by NATALIE SAMSON
Originally published: September 5, 2017
While checking Twitter one day this past July, Danika Goosney came across a story that reminded her why equity policies exist in academia. A Toronto-based health researcher had reached out to the organizers of a large international conference to ask about bringing her breastfeeding newborn to the event. Their response: Sorry, no kids under 18 allowed.
“That’s a very basic thing that she should be allowed to do,” Dr. Goosney said. “Ironically, the conference was on human reproduction and fertility.”

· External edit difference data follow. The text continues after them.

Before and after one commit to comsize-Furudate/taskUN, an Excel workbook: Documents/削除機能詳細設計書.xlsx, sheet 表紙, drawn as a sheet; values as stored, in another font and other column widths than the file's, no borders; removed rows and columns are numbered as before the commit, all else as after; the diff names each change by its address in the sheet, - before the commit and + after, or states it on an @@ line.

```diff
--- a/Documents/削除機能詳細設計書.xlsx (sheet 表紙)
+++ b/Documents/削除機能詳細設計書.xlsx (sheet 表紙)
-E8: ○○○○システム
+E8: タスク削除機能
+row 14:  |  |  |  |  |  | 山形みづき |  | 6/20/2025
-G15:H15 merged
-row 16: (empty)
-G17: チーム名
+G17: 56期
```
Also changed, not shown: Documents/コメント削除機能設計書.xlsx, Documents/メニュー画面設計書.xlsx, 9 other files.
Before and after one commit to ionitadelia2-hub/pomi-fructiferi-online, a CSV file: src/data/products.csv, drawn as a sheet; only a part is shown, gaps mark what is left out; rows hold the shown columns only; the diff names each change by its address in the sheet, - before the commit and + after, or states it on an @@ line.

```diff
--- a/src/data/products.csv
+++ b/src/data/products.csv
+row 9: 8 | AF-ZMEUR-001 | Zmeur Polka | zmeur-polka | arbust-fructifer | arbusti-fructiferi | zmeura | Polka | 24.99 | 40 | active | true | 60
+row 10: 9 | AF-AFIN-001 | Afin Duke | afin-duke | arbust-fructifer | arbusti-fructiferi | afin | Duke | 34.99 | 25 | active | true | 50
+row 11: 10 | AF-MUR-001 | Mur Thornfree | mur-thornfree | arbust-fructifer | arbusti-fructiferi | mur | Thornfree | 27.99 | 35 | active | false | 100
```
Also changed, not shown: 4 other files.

For Dr. Goosney, the slight against the researcher reflects a wider bias against women in the workplace and serves as an example of the barriers to advancement women and other historically marginalized groups in academia experience throughout their careers. It’s because of these persistent challenges that the Canada Research Chairs program – one of the most important faculty recruiting tools for Canada’s university sector – introduced an equity, diversity and inclusion action plan in May. It is the program’s biggest move yet in its push for better representation of four designated groups – women, Indigenous people, visible minorities and people with disabilities – at the highest levels of Canadian research.